### [WHAT IS BEING ASKED]
Extract all lines that hold "strong" from the records below.

[Records from a collection]
################

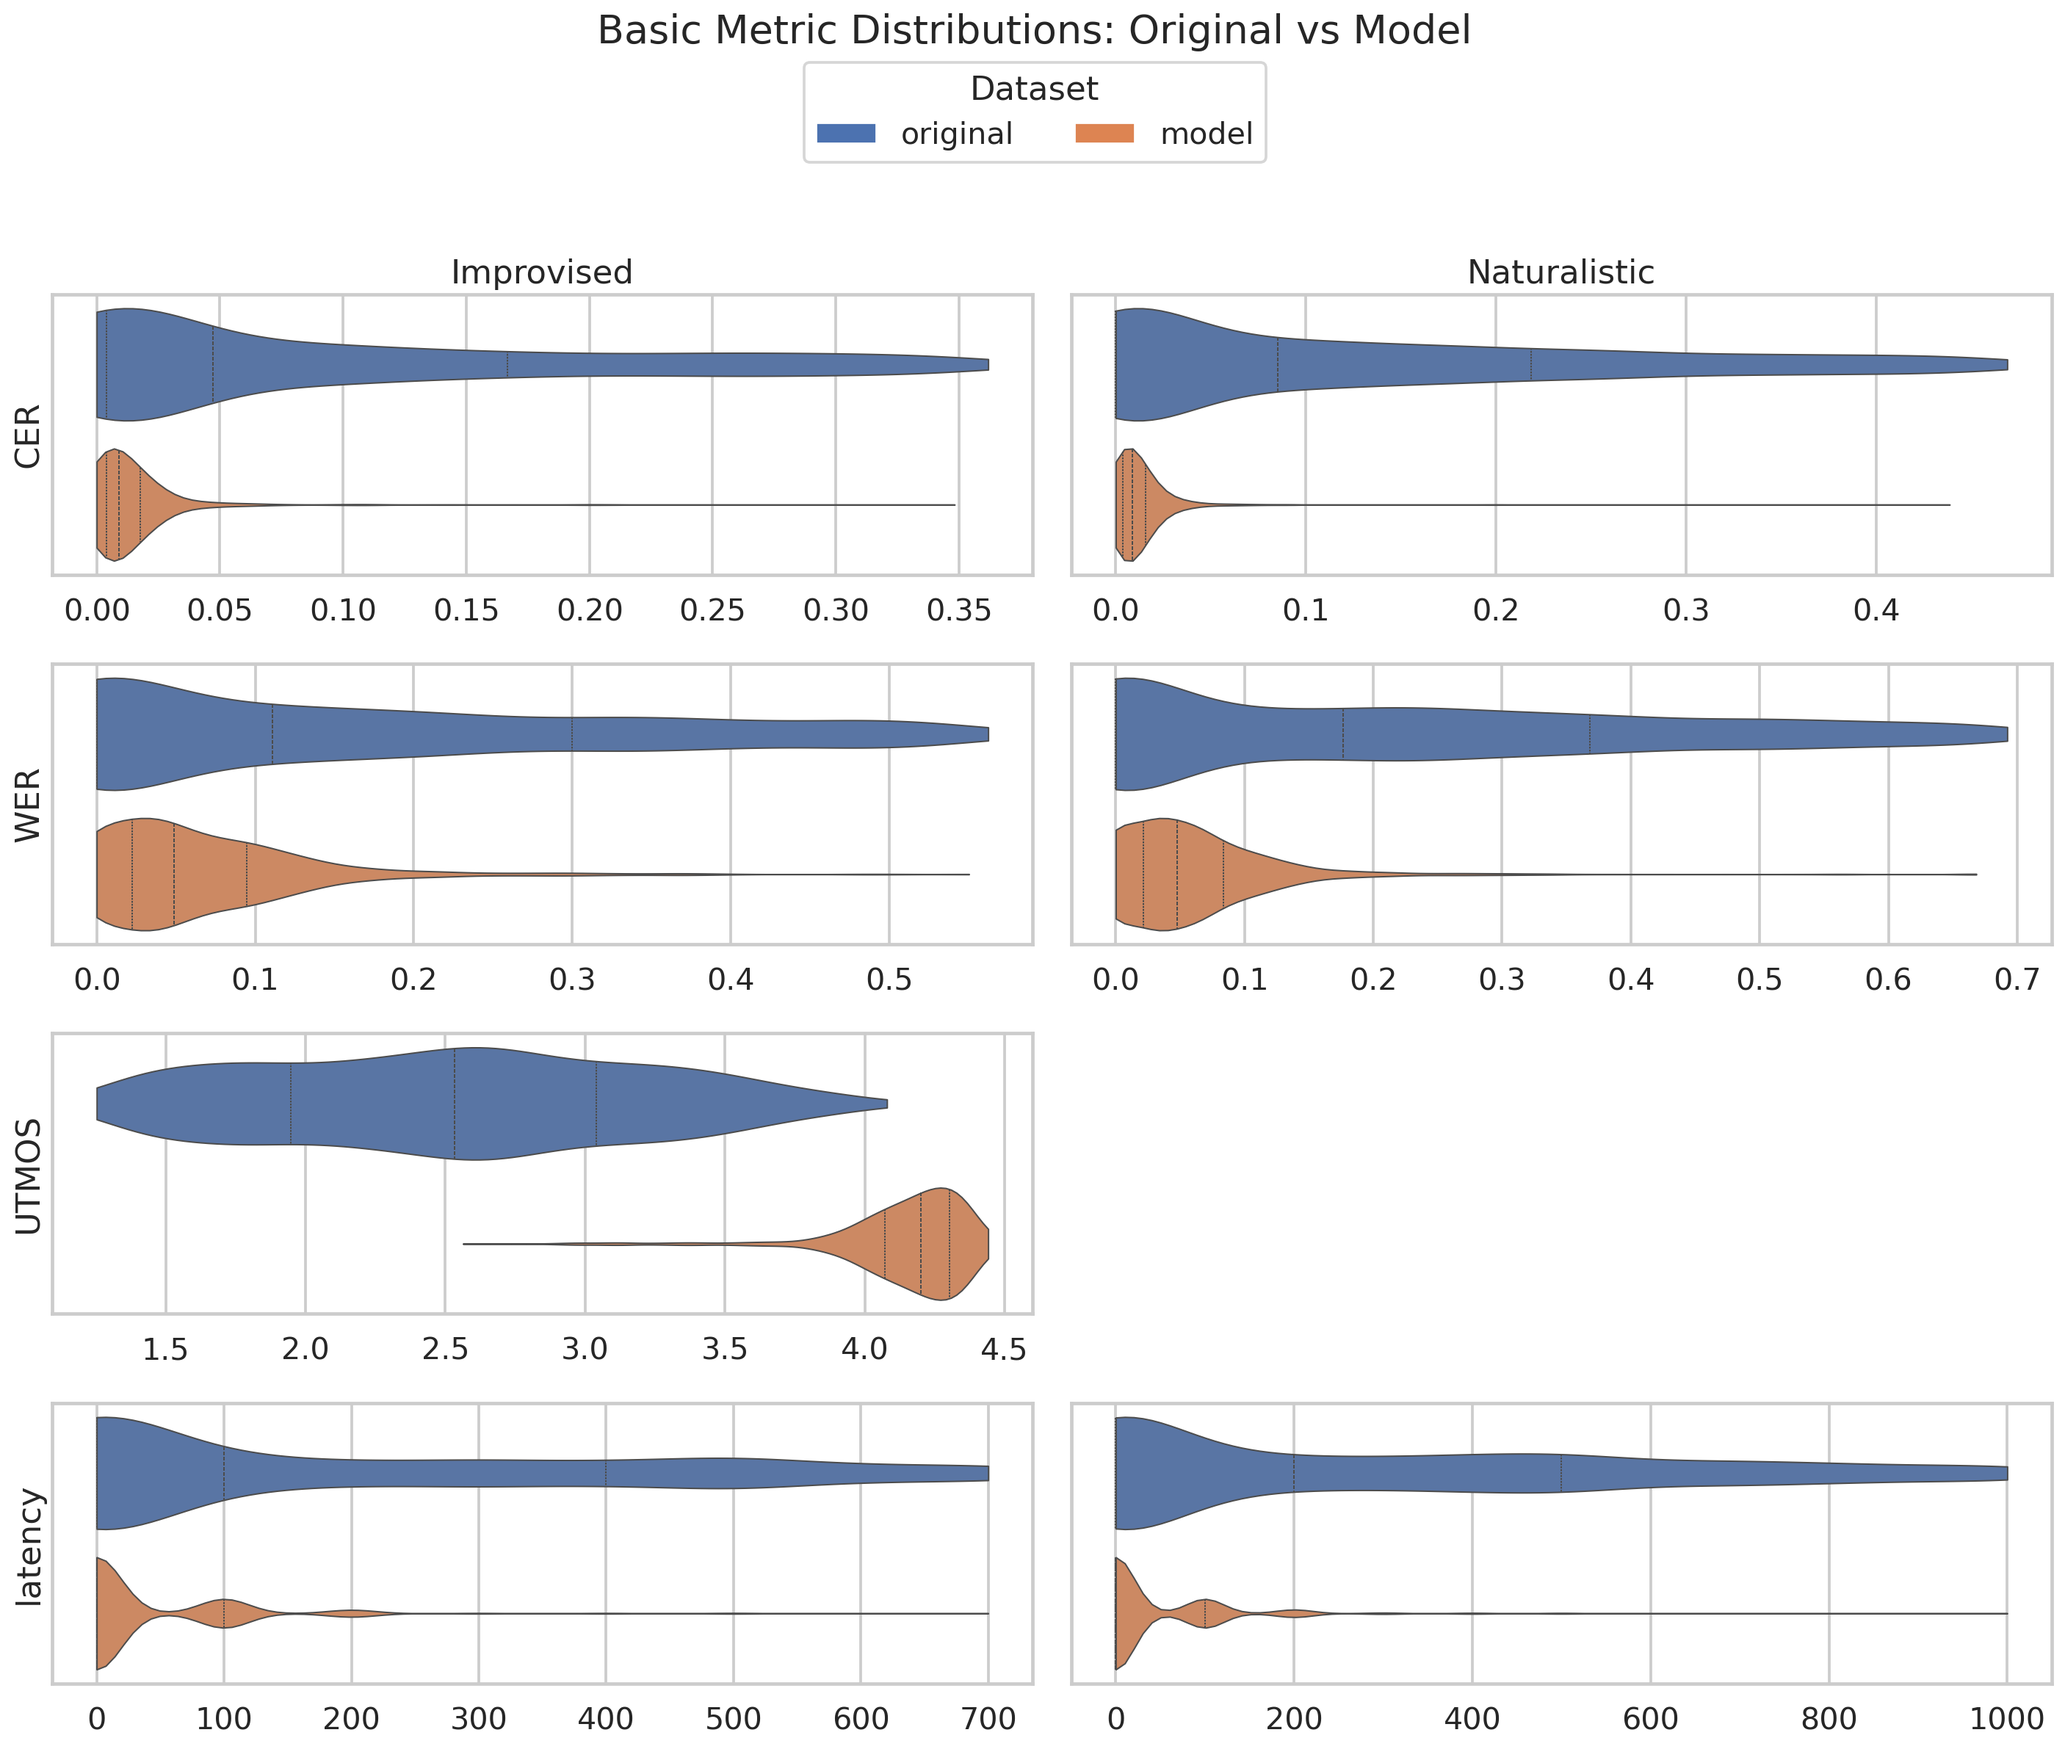
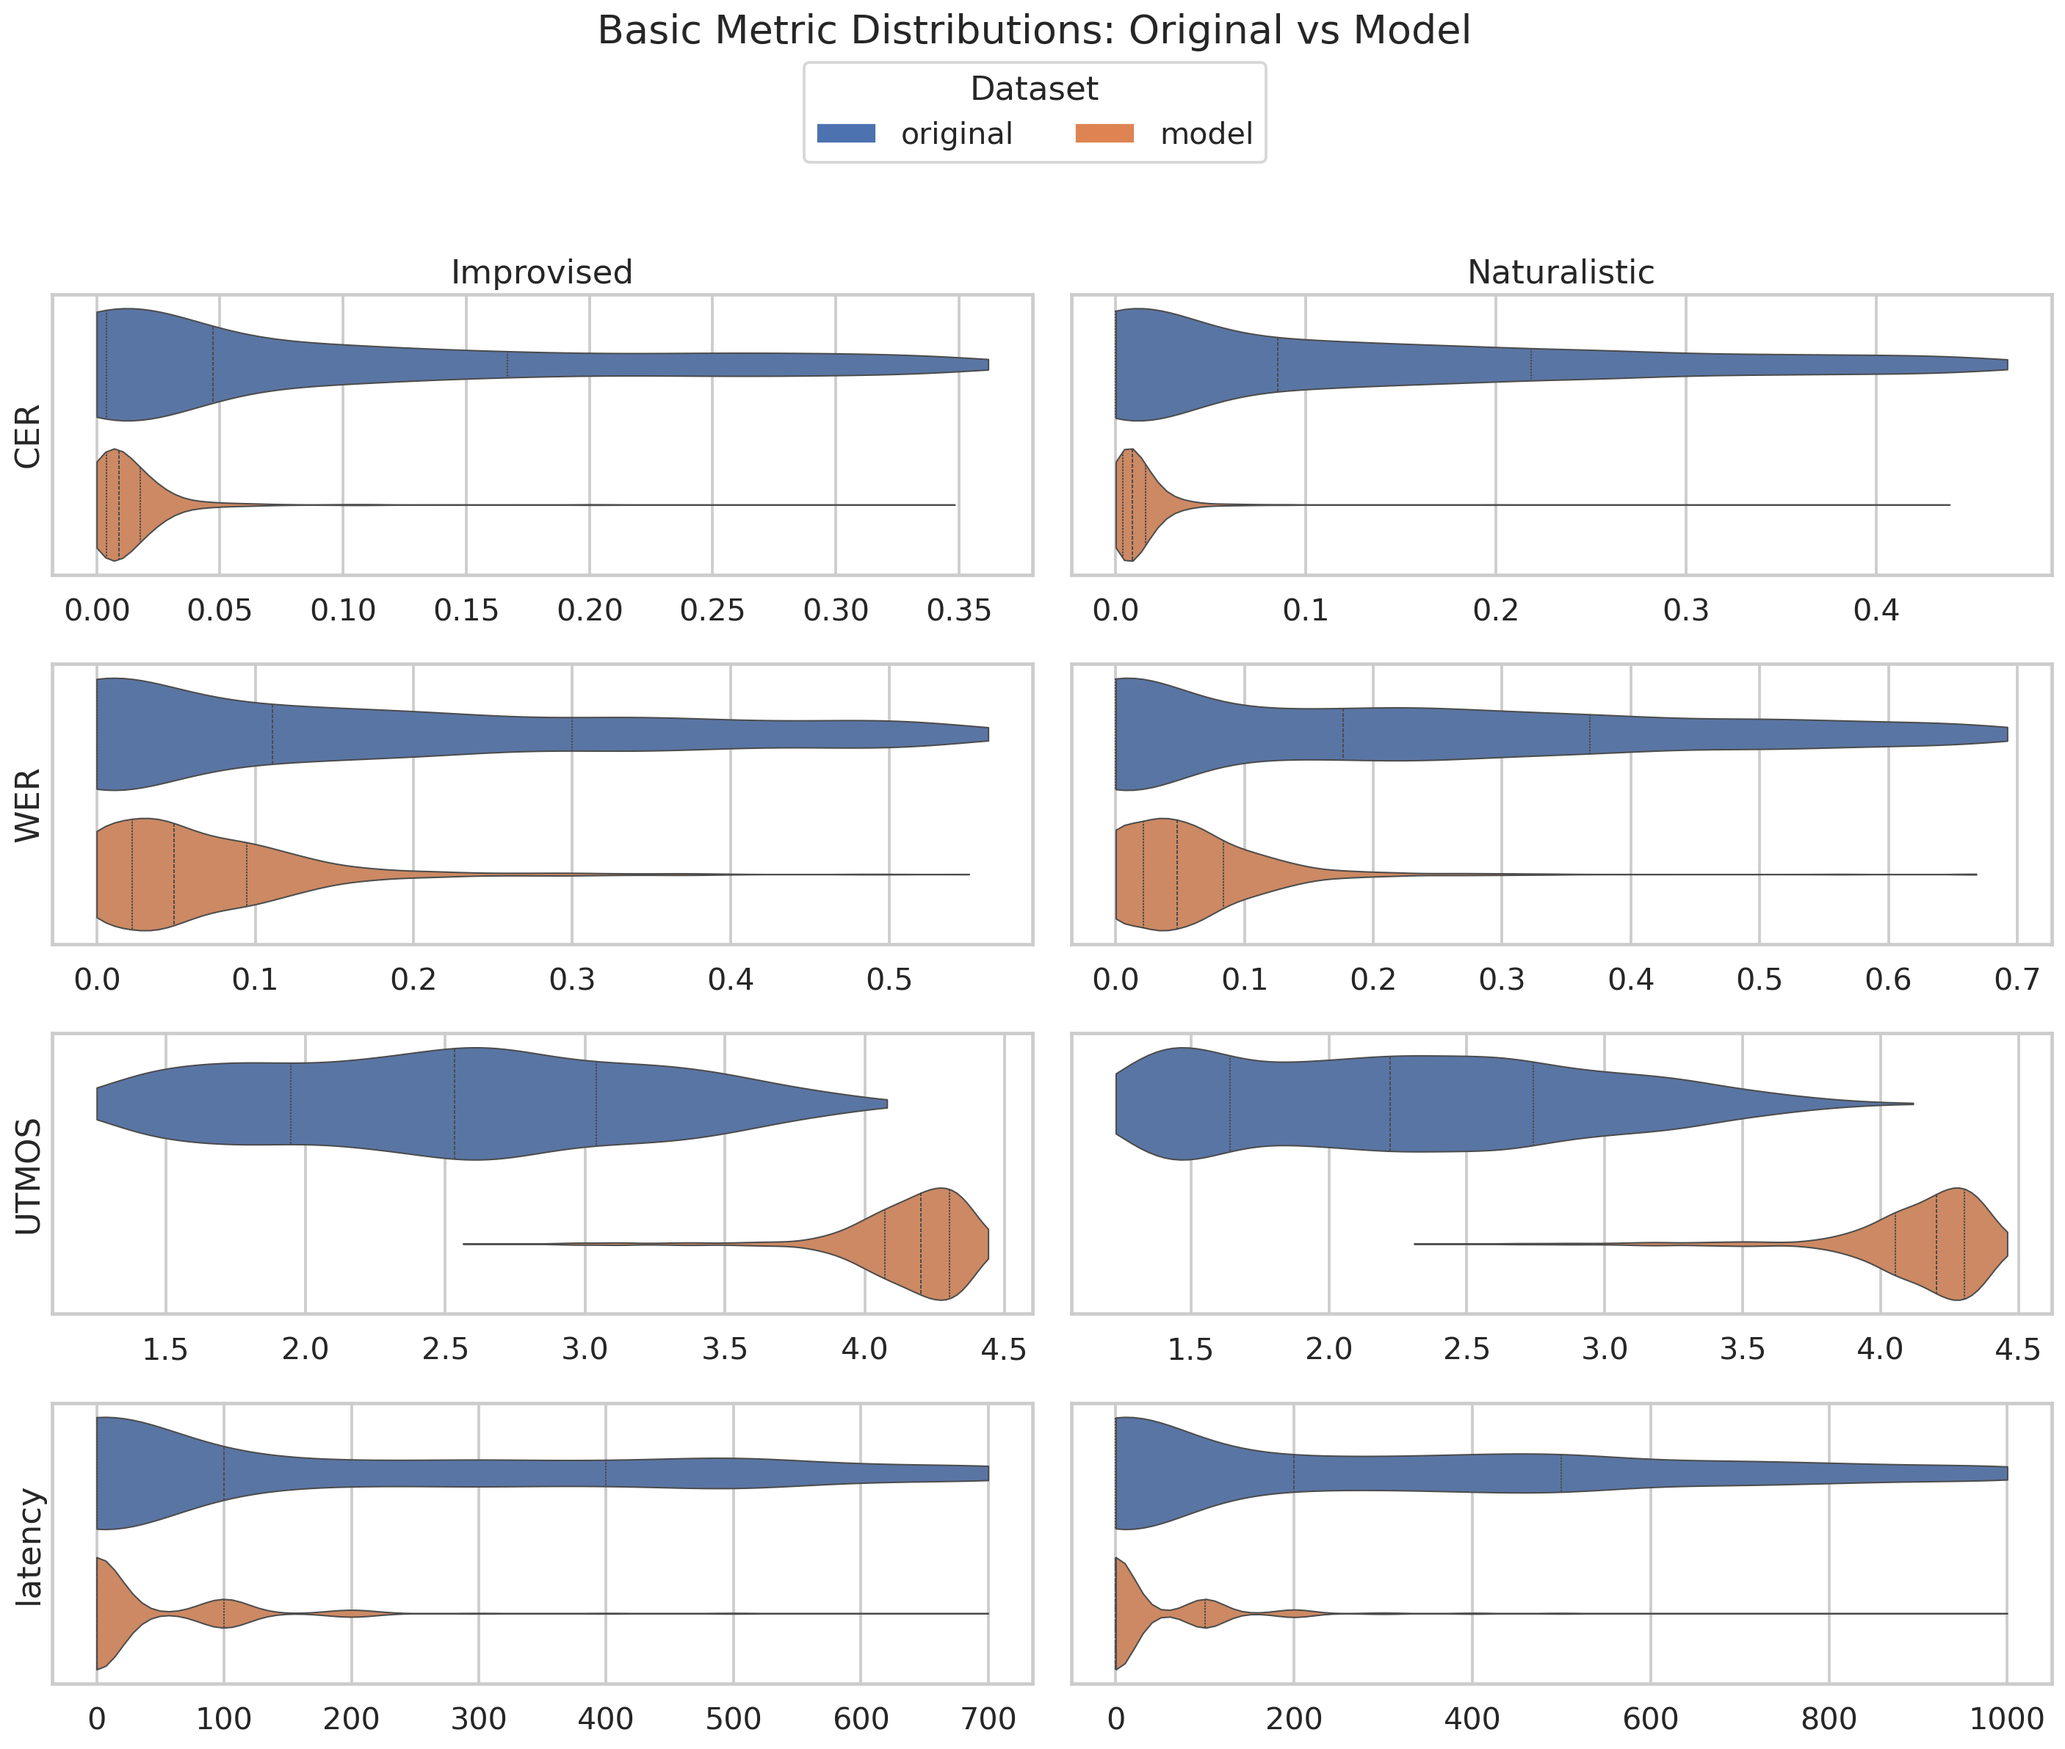
reports updated with new UTMOS

diff --git a/reports/gpt-4o-audio-preview-2025-06-03/detailed_report.html b/reports/gpt-4o-audio-preview-2025-06-03/detailed_report.html
@@ -44,7 +44,7 @@
 <p><strong>Mean STANCE diff:</strong> 0.1914 across 10 stances</p>
 <p><strong>Best explainable AUROC:</strong> lexical_mtld (0.9426)</p></section>
 <section class="card"><h3>Naturalistic</h3>
-<p><strong>Basic metrics:</strong> 3 metrics summarized</p>
+<p><strong>Basic metrics:</strong> 4 metrics summarized</p>
 <p><strong>Best explainable AUROC:</strong> lexical_mattr_large (0.9233)</p></section></div>
   </section>
 
@@ -117,6 +117,15 @@
       <td>1.4719</td>
       <td>9.617e-168</td>
       <td>1893</td>
+      <td>model-original mean difference; p-value is Mann-Whitney U Test</td>
+    </tr>
+    <tr>
+      <td>naturalistic</td>
+      <td>UTMOS</td>
+      <td>1.8816</td>
+      <td>0.7179</td>
+      <td>0.0000</td>
+      <td>1887</td>
       <td>model-original mean difference; p-value is Mann-Whitney U Test</td>
     </tr>
     <tr>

################

### [ANSWER FOR THE TASK]
 <p><strong>Mean STANCE diff:</strong> 0.1914 across 10 stances</p>
 <p><strong>Best explainable AUROC:</strong> lexical_mtld (0.9426)</p></section>
-<p><strong>Basic metrics:</strong> 3 metrics summarized</p>
+<p><strong>Basic metrics:</strong> 4 metrics summarized</p>
 <p><strong>Best explainable AUROC:</strong> lexical_mattr_large (0.9233)</p></section></div>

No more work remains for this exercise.